*What this task involves:*
Without the pictures, give every record again exactly.

___ Data ___

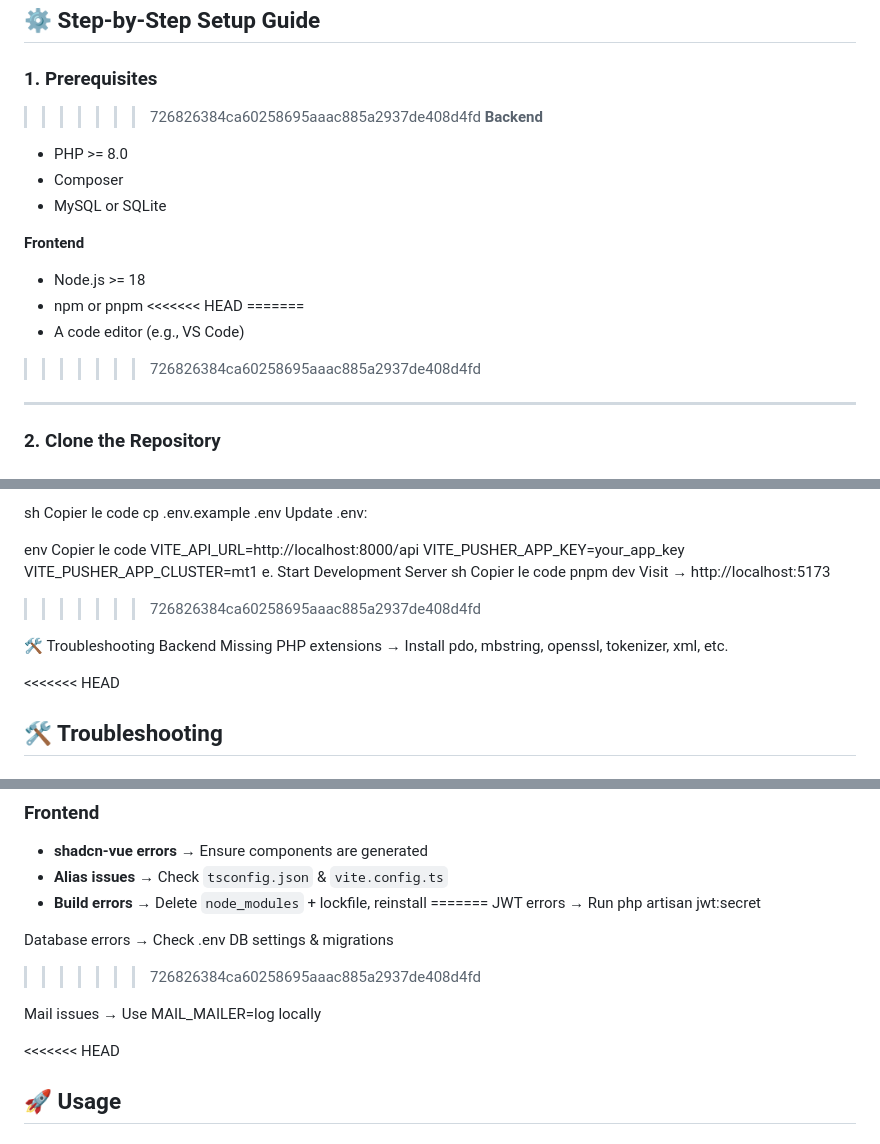
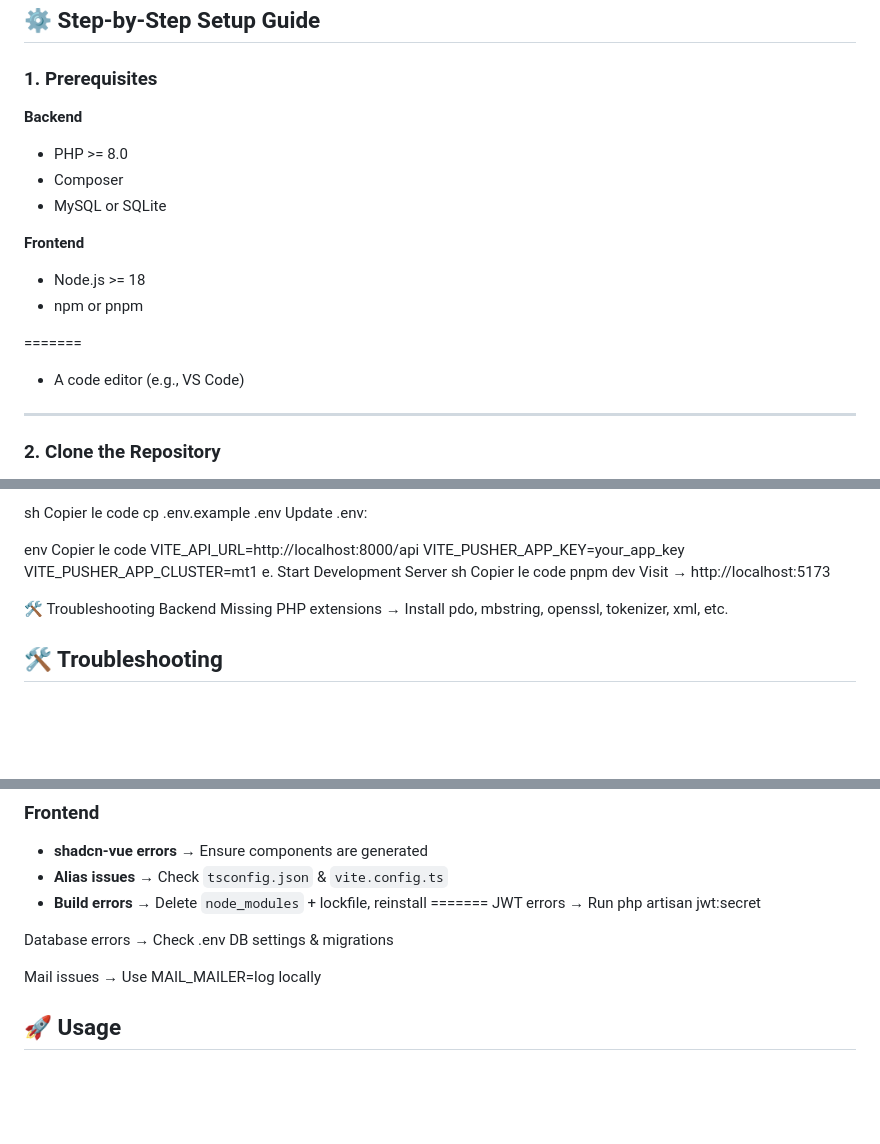
Before and after one commit to mchzakaria/TaskManager-Test, a Markdown page: README.md, 3 parts joined by grey strips. GitHub-like rendering; blank space fills up the shorter version.

```diff
--- a/README.md
+++ b/README.md
@@ -61,7 +61,7 @@ The frontend is built with **Vue 3, Pinia, Tailwind CSS, and shadcn-vue componen
 ## ⚙️ Step-by-Step Setup Guide
 
 ### 1. Prerequisites
->>>>>>> 726826384ca60258695aaac885a2937de408d4fd
+
 **Backend**
 - PHP >= 8.0
 - Composer
@@ -70,10 +70,10 @@ The frontend is built with **Vue 3, Pinia, Tailwind CSS, and shadcn-vue componen
 **Frontend**
 - Node.js >= 18
 - npm or pnpm
-<<<<<<< HEAD
+
 =======
 - A code editor (e.g., VS Code)
->>>>>>> 726826384ca60258695aaac885a2937de408d4fd
+
 
 ---
 
@@ -247,13 +247,13 @@ sh
 Copier le code
 pnpm dev
 Visit → http://localhost:5173
->>>>>>> 726826384ca60258695aaac885a2937de408d4fd
+
 
 🛠 Troubleshooting
 Backend
 Missing PHP extensions → Install pdo, mbstring, openssl, tokenizer, xml, etc.
 
-<<<<<<< HEAD
+
 ## 🛠 Troubleshooting
 
 ### Backend
@@ -271,11 +271,11 @@ Missing PHP extensions → Install pdo, mbstring, openssl, tokenizer, xml, etc.
 JWT errors → Run php artisan jwt:secret
 
 Database errors → Check .env DB settings & migrations
->>>>>>> 726826384ca60258695aaac885a2937de408d4fd
+
 
 Mail issues → Use MAIL_MAILER=log locally
 
-<<<<<<< HEAD
+
 ## 🚀 Usage
 
 ### Backend
```
Also changed, not shown: other parts of README.md (+1 -1 lines).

___

*Reply:*
Before and after one commit to mchzakaria/TaskManager-Test, a Markdown page: README.md, 3 parts joined by grey strips. GitHub-like rendering; blank space fills up the shorter version.

```diff
--- a/README.md
+++ b/README.md
@@ -61,7 +61,7 @@ The frontend is built with **Vue 3, Pinia, Tailwind CSS, and shadcn-vue componen
 ## ⚙️ Step-by-Step Setup Guide
 
 ### 1. Prerequisites
->>>>>>> 726826384ca60258695aaac885a2937de408d4fd
+
 **Backend**
 - PHP >= 8.0
 - Composer
@@ -70,10 +70,10 @@ The frontend is built with **Vue 3, Pinia, Tailwind CSS, and shadcn-vue componen
 **Frontend**
 - Node.js >= 18
 - npm or pnpm
-<<<<<<< HEAD
+
 =======
 - A code editor (e.g., VS Code)
->>>>>>> 726826384ca60258695aaac885a2937de408d4fd
+
 
 ---
 
@@ -247,13 +247,13 @@ sh
 Copier le code
 pnpm dev
 Visit → http://localhost:5173
->>>>>>> 726826384ca60258695aaac885a2937de408d4fd
+
 
 🛠 Troubleshooting
 Backend
 Missing PHP extensions → Install pdo, mbstring, openssl, tokenizer, xml, etc.
 
-<<<<<<< HEAD
+
 ## 🛠 Troubleshooting
 
 ### Backend
@@ -271,11 +271,11 @@ Missing PHP extensions → Install pdo, mbstring, openssl, tokenizer, xml, etc.
 JWT errors → Run php artisan jwt:secret
 
 Database errors → Check .env DB settings & migrations
->>>>>>> 726826384ca60258695aaac885a2937de408d4fd
+
 
 Mail issues → Use MAIL_MAILER=log locally
 
-<<<<<<< HEAD
+
 ## 🚀 Usage
 
 ### Backend
```
Also changed, not shown: other parts of README.md (+1 -1 lines).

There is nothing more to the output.